_REQUIRED ACTION_. Locate all lines in the data below that hold "Spending" and show them.

_Revision comparison data_.
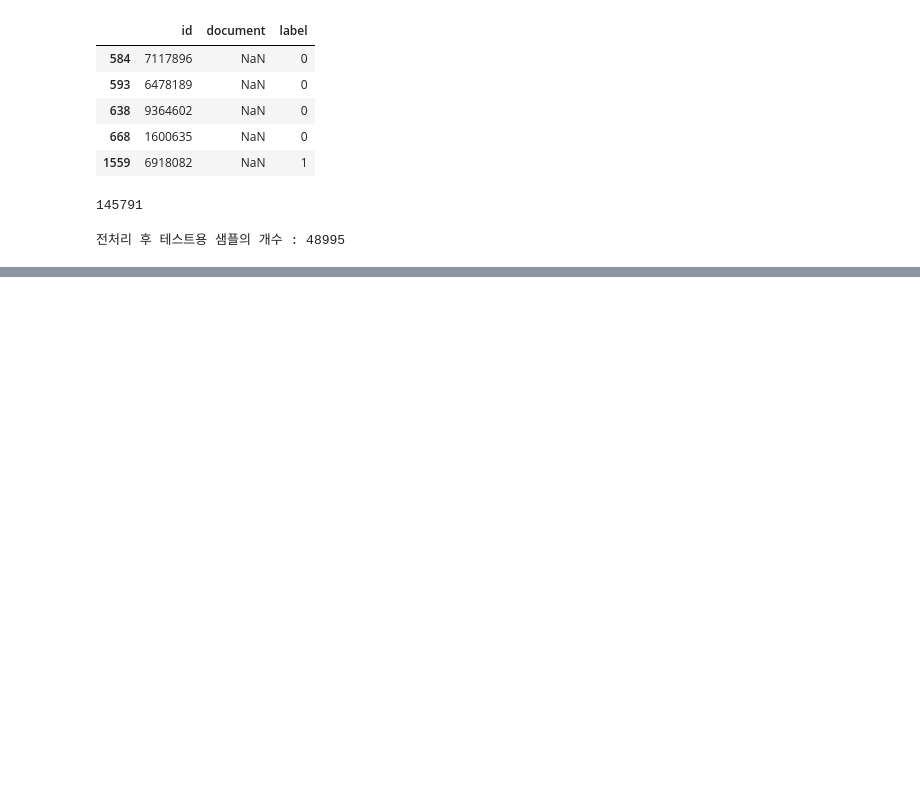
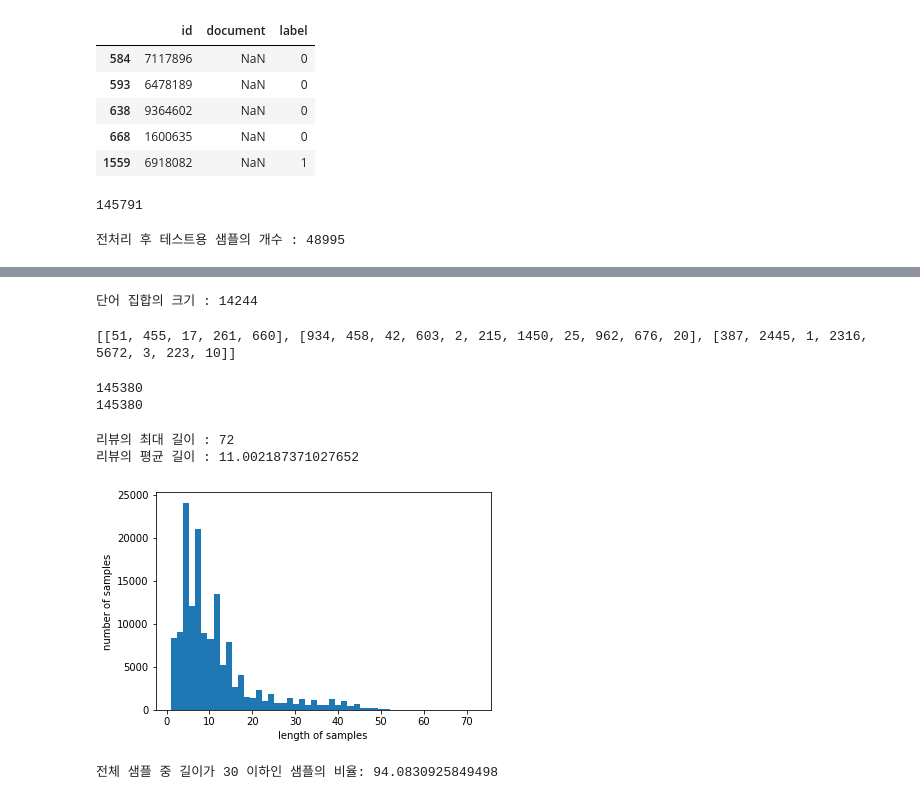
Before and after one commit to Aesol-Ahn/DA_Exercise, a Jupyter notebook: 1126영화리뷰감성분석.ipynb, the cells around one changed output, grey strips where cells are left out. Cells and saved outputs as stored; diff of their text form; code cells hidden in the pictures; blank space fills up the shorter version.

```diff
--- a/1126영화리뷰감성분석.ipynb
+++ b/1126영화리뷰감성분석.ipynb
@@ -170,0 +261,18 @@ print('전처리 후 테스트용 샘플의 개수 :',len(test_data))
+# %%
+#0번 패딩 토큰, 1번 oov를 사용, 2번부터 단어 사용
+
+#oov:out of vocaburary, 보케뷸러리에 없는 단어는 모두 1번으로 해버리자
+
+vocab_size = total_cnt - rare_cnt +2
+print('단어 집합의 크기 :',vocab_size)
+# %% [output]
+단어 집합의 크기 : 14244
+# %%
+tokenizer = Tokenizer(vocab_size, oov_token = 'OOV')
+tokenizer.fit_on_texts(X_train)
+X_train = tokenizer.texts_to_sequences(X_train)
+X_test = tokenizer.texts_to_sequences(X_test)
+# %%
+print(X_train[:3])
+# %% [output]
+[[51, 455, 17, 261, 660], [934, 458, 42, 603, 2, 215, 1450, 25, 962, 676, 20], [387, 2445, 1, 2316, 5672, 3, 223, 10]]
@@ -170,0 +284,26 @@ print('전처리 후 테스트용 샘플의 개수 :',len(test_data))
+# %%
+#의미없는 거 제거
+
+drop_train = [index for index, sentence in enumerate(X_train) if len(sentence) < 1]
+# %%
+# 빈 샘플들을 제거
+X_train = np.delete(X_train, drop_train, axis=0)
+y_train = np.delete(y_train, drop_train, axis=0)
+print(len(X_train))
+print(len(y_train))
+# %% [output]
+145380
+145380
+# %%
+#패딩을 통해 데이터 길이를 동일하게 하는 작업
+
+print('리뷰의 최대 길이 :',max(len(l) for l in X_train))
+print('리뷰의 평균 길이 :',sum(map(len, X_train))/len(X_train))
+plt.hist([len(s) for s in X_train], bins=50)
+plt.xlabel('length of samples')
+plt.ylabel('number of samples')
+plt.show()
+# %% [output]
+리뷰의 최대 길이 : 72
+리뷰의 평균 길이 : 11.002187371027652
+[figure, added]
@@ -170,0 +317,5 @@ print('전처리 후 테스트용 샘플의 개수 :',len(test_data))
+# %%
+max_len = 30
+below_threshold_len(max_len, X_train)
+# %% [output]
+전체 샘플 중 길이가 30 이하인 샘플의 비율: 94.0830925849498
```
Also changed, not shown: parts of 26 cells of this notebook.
--
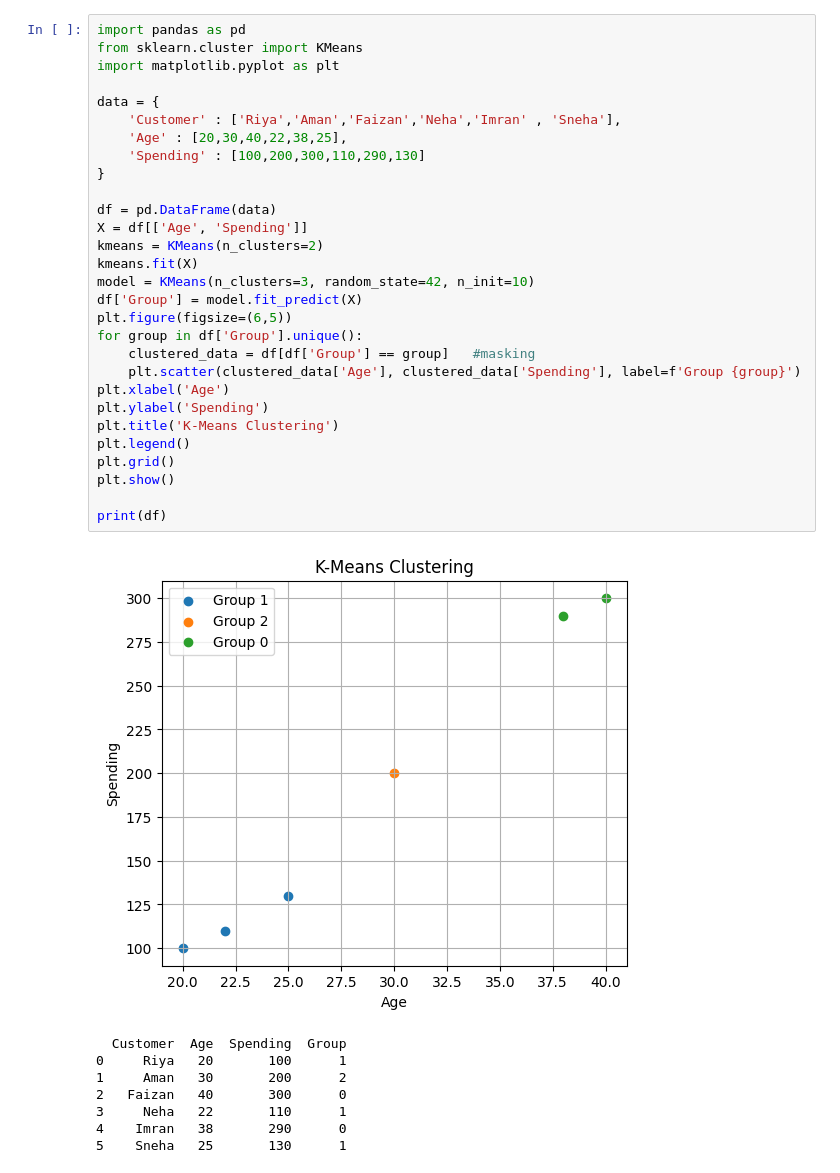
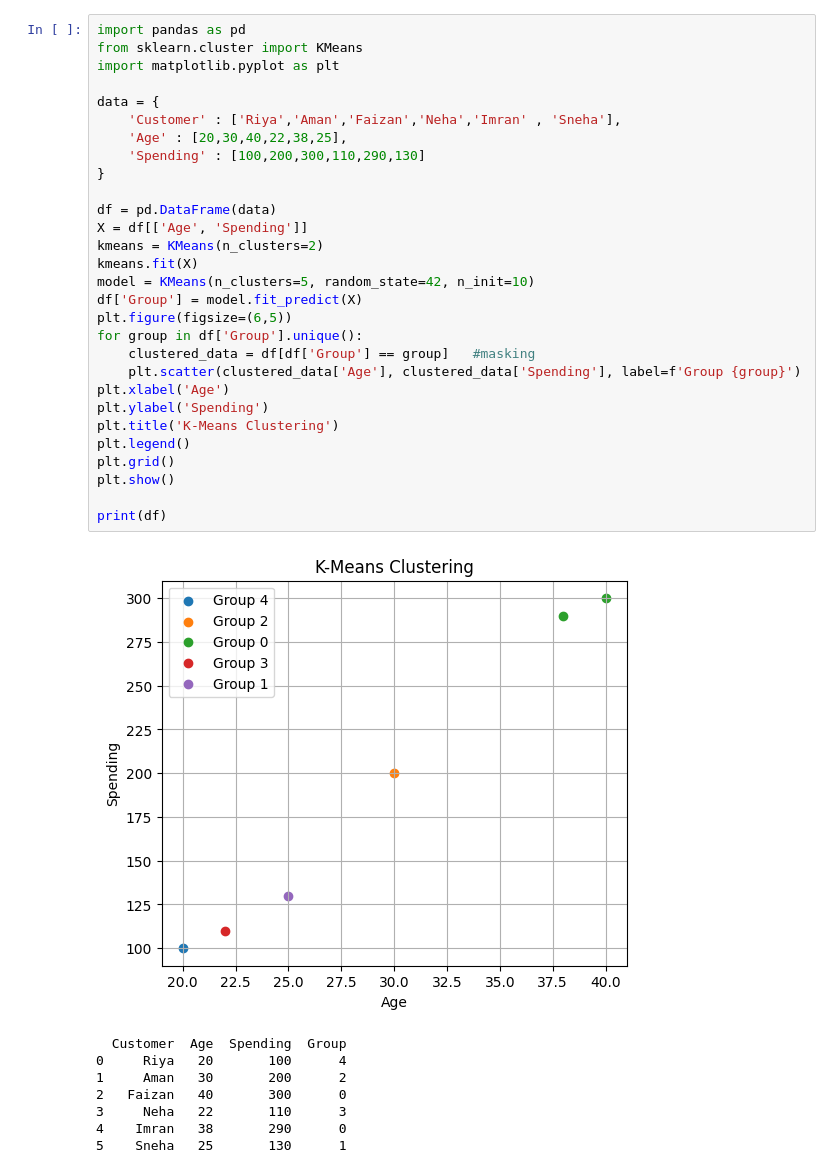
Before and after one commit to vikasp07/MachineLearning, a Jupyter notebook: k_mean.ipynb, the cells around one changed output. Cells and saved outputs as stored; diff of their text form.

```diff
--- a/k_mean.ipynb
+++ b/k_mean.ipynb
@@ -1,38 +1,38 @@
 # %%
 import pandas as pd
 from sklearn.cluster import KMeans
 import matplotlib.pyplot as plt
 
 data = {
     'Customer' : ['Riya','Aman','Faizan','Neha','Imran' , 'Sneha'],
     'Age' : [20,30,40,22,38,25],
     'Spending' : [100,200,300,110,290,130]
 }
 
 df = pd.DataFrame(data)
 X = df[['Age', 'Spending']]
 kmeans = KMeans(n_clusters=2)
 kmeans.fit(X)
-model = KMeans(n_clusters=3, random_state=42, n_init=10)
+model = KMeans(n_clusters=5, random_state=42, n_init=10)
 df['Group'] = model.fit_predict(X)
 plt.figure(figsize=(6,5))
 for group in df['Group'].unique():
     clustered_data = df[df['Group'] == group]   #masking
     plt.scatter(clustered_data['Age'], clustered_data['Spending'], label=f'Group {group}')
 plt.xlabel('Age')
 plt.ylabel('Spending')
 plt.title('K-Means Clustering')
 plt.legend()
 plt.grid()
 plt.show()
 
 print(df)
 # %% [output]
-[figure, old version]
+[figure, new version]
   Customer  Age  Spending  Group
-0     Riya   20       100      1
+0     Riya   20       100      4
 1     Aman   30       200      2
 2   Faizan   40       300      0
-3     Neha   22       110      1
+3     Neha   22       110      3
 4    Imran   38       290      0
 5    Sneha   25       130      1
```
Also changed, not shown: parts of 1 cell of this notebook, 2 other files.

_OUTPUT OF THE TASK_.
     'Spending' : [100,200,300,110,290,130]
 X = df[['Age', 'Spending']]
     plt.scatter(clustered_data['Age'], clustered_data['Spending'], label=f'Group {group}')
 plt.ylabel('Spending')
   Customer  Age  Spending  Group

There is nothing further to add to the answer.